Horton finally makes contact with the small voice, who is the mayor of the tiny town of Whoville, a community of people who live on a small speck of dust, that has been tossed into the atmosphere and is now unprotected. Horton must help them! The mayor realizes the people in Whoville are in grave danger and he warns them to prepare and seek shelter. The city counsel, like the citizens of Whoville, cannot see the danger, and tell the people "Nothing bad has ever happened in Whoville, and nothing bad ever will."
In the end there is a disaster that could have destroyed Whoville. Horton stuck with it and helped even when everyone around him failed to believe. The mayor warned even when those around him laughed.
I remember writing an article in which I recounted my memory of living thru a hurricane in New Jersey. A reader commented that hurricanes don’t happen in New Jersey. I thought about him during hurricane Sandy. Another reader commented that I should move to Arizona because there are no natural disaster there. Since then there have been massive wildfires, destructive dust storms and in 2020 144 days over 100 degrees F. "Nothing bad ever happens here and nothing bad ever will.” Really?
Lt. General Russel L. Honoré (Retired) who was the 33rd commanding general of the U.S. First Army and commander of Joint Task Force Katrina said:
"Each of us has a personal responsibility to be ready. We need to prepare our families and our homes. In many cases, family and personal preparations can be fairly simple. All it takes is a shift in our thinking."
“In this new normal, we have only two options: We can exist in a culture of fear and dependency, or we can do the responsible thing: Live comfortably in a culture of preparedness and readiness; a culture where individuals can save themselves and empower their local, regional and national governments to better respond to any disaster. It's time for America to adopt this culture of preparedness."
We, however, want more than just a culture of preparedness - we are striving for a culture of self-reliance. What is the difference? Preparedness: State of being ready, possession of adequate resources. Self reliance: Reliance on one’s own resources, decisions and abilities. While the prepared person may have the goods they will need to survive an emergency, the self-reliant individual has in addition the capabilities, judgment, and resourcefulness to manage their own affairs, independently.

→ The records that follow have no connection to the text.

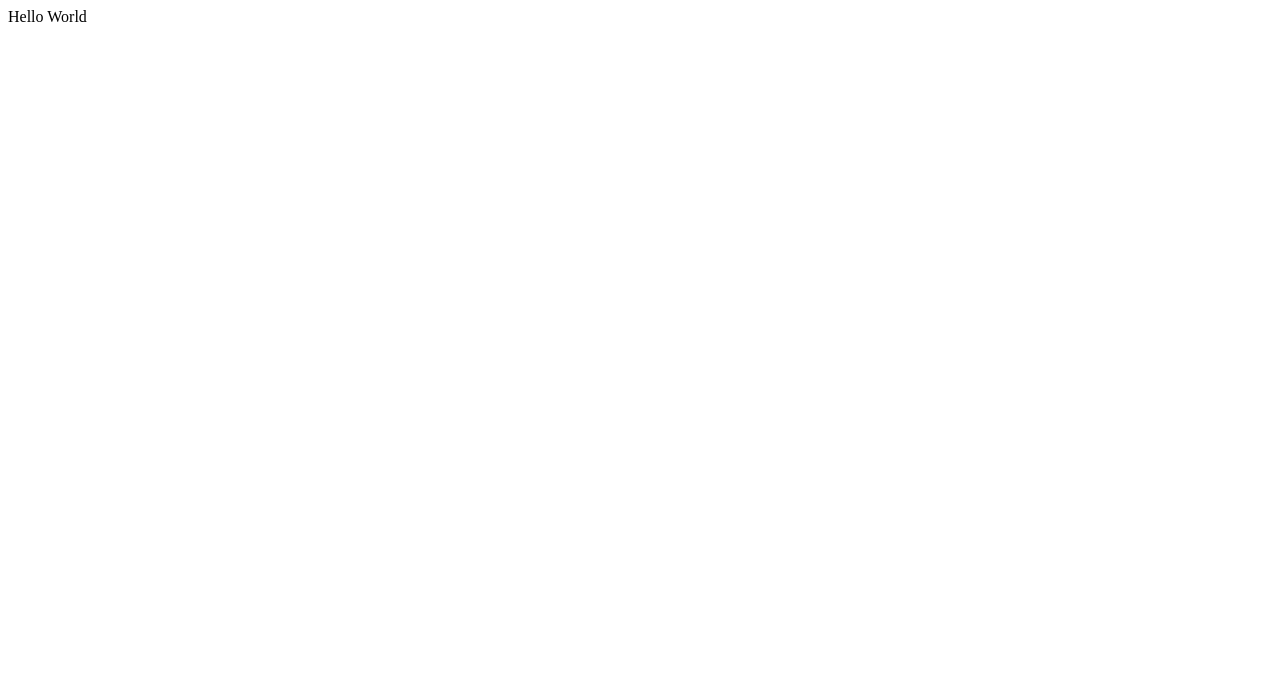
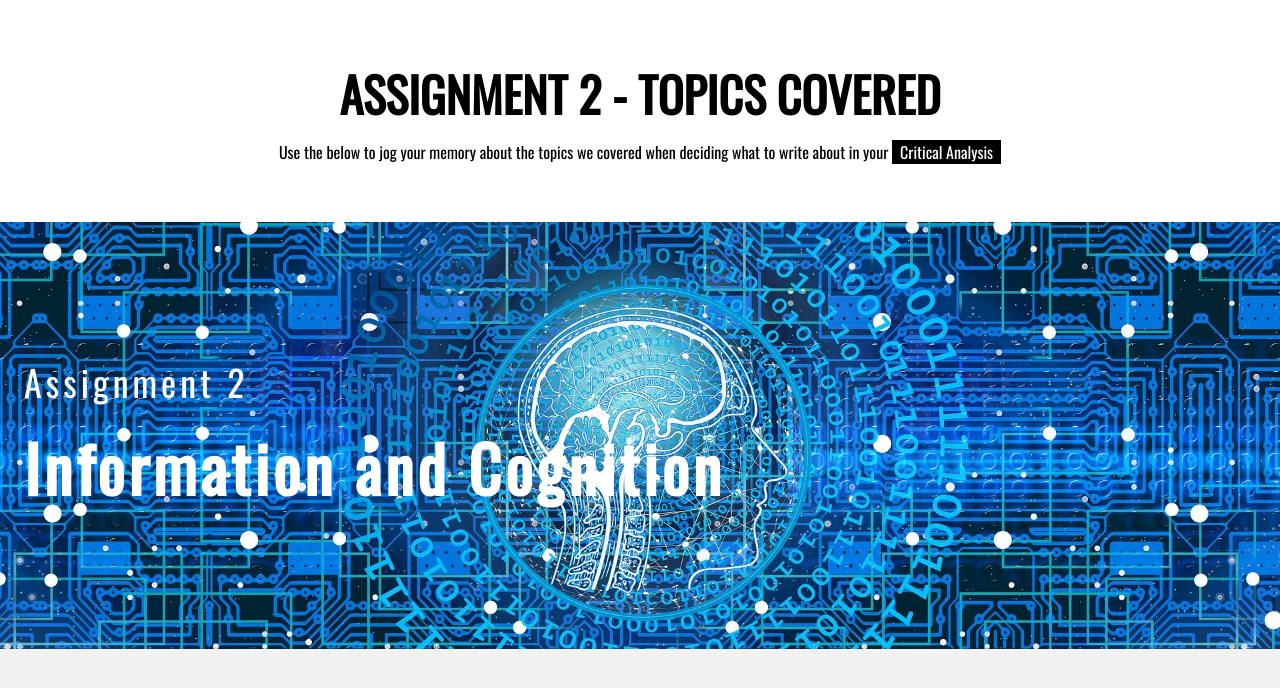
Before and after one commit to LozElise/IFN521, a plain HTML site: page index.html in a window 1280 px wide. Drawn offline with nearby package versions, Linux system fonts and the light colour scheme.

Commit message:
Update index.html

```diff
--- a/index.html
+++ b/index.html
@@ -1 +1,39 @@
-<p>Hello World</p>
+<!DOCTYPE html>
+<html>
+<title>Assignment 2 Topic Hints</title>
+<meta charset="UTF-8">
+<meta name="viewport" content="width=device-width, initial-scale=1">
+<link rel="stylesheet" href="https://www.w3schools.com/w3css/4/w3.css">
+<link rel="stylesheet" href="https://fonts.googleapis.com/css?family=Oswald">
+<link rel="stylesheet" href="https://fonts.googleapis.com/css?family=Open Sans">
+<link rel="stylesheet" href="https://cdnjs.cloudflare.com/ajax/libs/font-awesome/4.7.0/css/font-awesome.min.css">
+<style>
+h1,h2,h3,h4,h5,h6 {font-family: "Oswald"}
+body {font-family: "Open Sans"}
+</style>
+<body class="w3-light-grey">
+
+
+<!-- w3-content defines a container for fixed size centered content,
+and is wrapped around the whole page content, except for the footer in this example -->
+<div class="w3-content" style="max-width:1600px">
+
+  <!-- Header -->
+  <header class="w3-container w3-center w3-padding-48 w3-white">
+    <h1 class="w3-xxxlarge"><b>ASSIGNMENT 2 - TOPICS COVERED</b></h1>
+    <h6>Use the below to jog your memory about the topics we covered when deciding what to write about in your <span class="w3-tag">Critical Analysis</span></h6>
+  </header>
+
+  <!-- Image header -->
+  <header class="w3-display-container w3-wide" id="home">
+    <img class="w3-image" src="https://lozelise.github.io/IFN521/web-3706562_1920.jpg" alt="Fashion Blog" width="1600" height="1060">
+    <div class="w3-display-left w3-padding-large">
+      <h1 class="w3-text-white">Assignment 2</h1>
+      <h1 class="w3-jumbo w3-text-white w3-hide-small"><b>Information and Cognition</b></h1>
+    </div>
+  </header>
+
+
+
+</body>
+</html>
```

How can we create a culture of self-reliance within our homes? A yearning for independence in temporal matters must become a constant in our homes. It must become second nature in everyday living. As with a diet, we cannot starve for a short time, lose a little weight and then assume we are done. Self-reliance needs to be a change in our lifestyle in the same way weight loss requires a change in lifestyle. It means not just a change in our habits but a change in the very way we think.
Over the next few weeks and months we will examine activities and other steps to help create a family centered on self-reliance.
Step One: As a family begin by determining which emergencies and challenges may affect your family. Could there be a flood, house fire, burglary, hurricane, earthquake, wildfire, chemical spill, terrorist incident, tornado, civil unrest, or dust storm? At dinner address at least one of these. This should be easier now that we have experienced a pandemic. Our families understand there may be things out of our control that cause big changes for our family. Explain the things you had during the pandemic that you were grateful you had prepared. Discuss the things you did not have or could not easily get and help your family understand you want to be even more prepared next time a challenge arrives. Too often we want to protect our children from these crisis events but that is a huge mistake. Children sense when parents are stressed and they become more insecure if they are left wondering.